Article 23: Catechism of the Catholic Church series
For Catholic Spirit (Week of October 8, 2015 edition)
I Believe … We Believe
Father John G. Hillier
As a child, when I was learning to play my first musical instrument, I found a page from a discarded hymnal containing one line of lyrics with a series of musical notes above it. The lyrics read: “Everything the Lord has said we will do.”
As I played the notes again and again, first on my vintage wood recorder and then on my beginners clarinet, it was as if no other musical notes nor lyrics existed. Then I came up with the idea of tape-recording the musical accompaniment and then, using a second tape recorder, I sang the lyrics with my own recorded music playing in the background. The final product contained both the music that I played and the words that I sang. It was only then that I had something worthwhile to share with family and friends.
The Catechism outlines the tension between the “personal” act of faith and Church’s desire that one’s faith not become “isolated.” The project I chose to tackle as a child — to play a short musical score as the accompaniment for my own voice — was a personal act but certainly not isolated, even though I spent countless hours alone in my room preparing the final product.
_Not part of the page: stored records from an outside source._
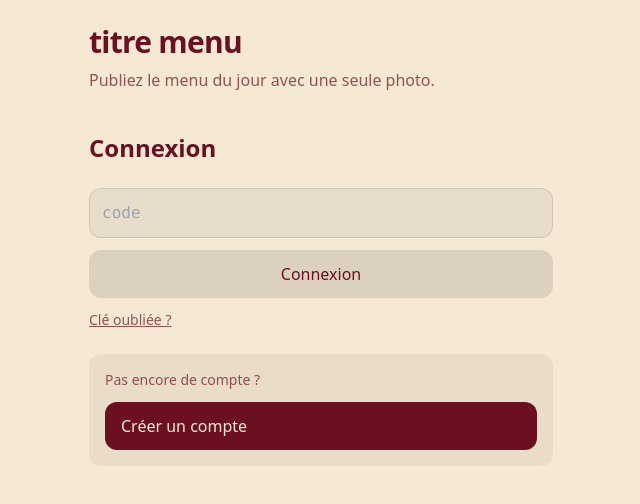
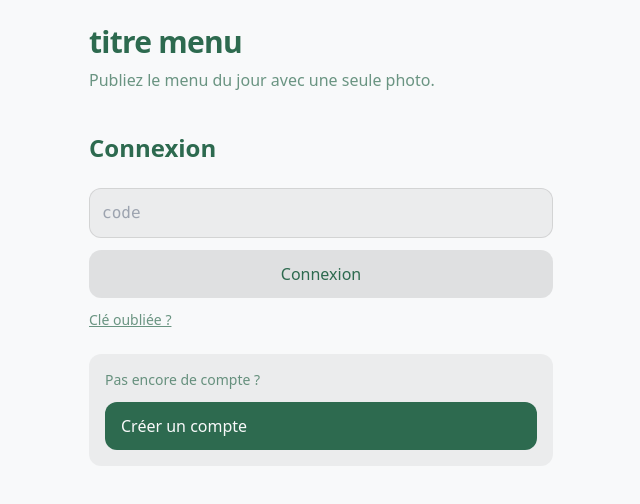
Before and after one commit to yann-blanchet/wazy, a Vue app: page / in a window 1280 px wide. Shown: the top 504 px of the page, without its empty margins (319-959 px from the left). Built offline with nearby package versions, Linux system fonts and the light colour scheme.

Commit message:
Update color palette from beige/bordeaux to light gray/green theme

```diff
--- a/tailwind.config.js
+++ b/tailwind.config.js
@@ -4,8 +4,8 @@ export default {
   theme: {
     extend: {
       colors: {
-        beige: '#F5E9D5',
-        bordeaux: '#6B1020'
+        beige: '#F8F9FA',
+        bordeaux: '#2D6A4F'
       }
     }
   },
```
Paragraph 166 teaches, “No one can believe alone, just as no one can live alone.” Although faith is “the free response of the human person to the initiative of God”,” the believer has, nonetheless, “received faith from others and should hand it on to others” (ccc 166).
What was not so apparent to me so many years ago when I first came across the discarded page from the old hymnal was that it contained the responsorial psalm refrain for the Solemn Feast of Corpus Christi, (the Feast of the Most Holy Body and Blood of Christ). By singing the refrain and recording it with musical accompaniment for family members to hear I was in fact doing what this section of the Catechism purports which is taking what I had received and sharing it with others.
The gift of faith, the content of which is professed in the Apostles and Nicene Creed(s), is received through the Church. “What do you ask of God’s Church?” is the question asked of the Godparent (on behalf of the infant) or the Catechumen if the candidate for the Sacrament of Baptism is an adult. The response is: “Faith.” (See: ccc 168).
In our previous article, we discussed the “characteristics of faith,” explaining that faith is first offered through the gracious gift of God. Only after we come to believe can we seek to understand the content of our faith. Thus, the motto of the 12th century Doctor of the Church, Saint Anselm, “faith seeking understanding” (ccc 158).
Salvation comes from God alone; but because we receive the life of faith through the Church, she is our mother: “We believe the Church as the mother of our new birth, and not in the Church as if she were the author of our salvation.” Because she is our mother, she is also our teacher in the faith (ccc 169).
There exists, therefore, an ongoing tension between whether the content of our faith is what “we believe” as a community of faith or what “I believe” as an individual. Recall, our profession of faith, also known as the Nicene-Constantinople Creed, that for years began at Sunday Mass with the opening words: “We believe in One God …” With the new Roman Missal authorized for public use in 2011, the current version at Sunday Mass now begins with the opening words: “I believe in One God …” The truth is that what “we believe” is identical to what “I believe” and vice-versa. This is why the Church could easily switch the opening words of the profession of faith.
The Catechism offers the following explanation: “I believe” (Apostles’ Creed) is the faith of the Church professed personally by each believer, principally during Baptism. “We believe” (Niceno-Constantinopolitan Creed) is the faith of the Church confessed by the bishops assembled in council or more generally by the liturgical assembly of believers. “I believe” is also the Church, our mother, responding to God by faith as she teaches us to say both “I believe” and “We believe”. (ccc 167).
Faith is the engine that sustains us. For two thousand years the Church has taken on projects that others have neglected. We have touched the flesh of Jesus in our outreach to the poor, the sick, the disabled, the unborn, the unwanted. We are driven by our deep faith that God blesses the struggles and hopes that have become ours. This is the reason “we believe.” This is the reason “I believe.”
No wonder that the Catechism teaches, “the believer has received faith from others and should hand it on to others” (ccc 166). It continues, “our love for Jesus and for our neighbor impels us to speak to others about our faith. Each believer is thus a link in the great chain of believers. I cannot believe without being carried by the faith of others, and by my faith I help support others in the faith” (ccc 166).
The faith that Jesus awakens in us always translates into action. Faith ought to become hope-filled and our hope ought to become loving.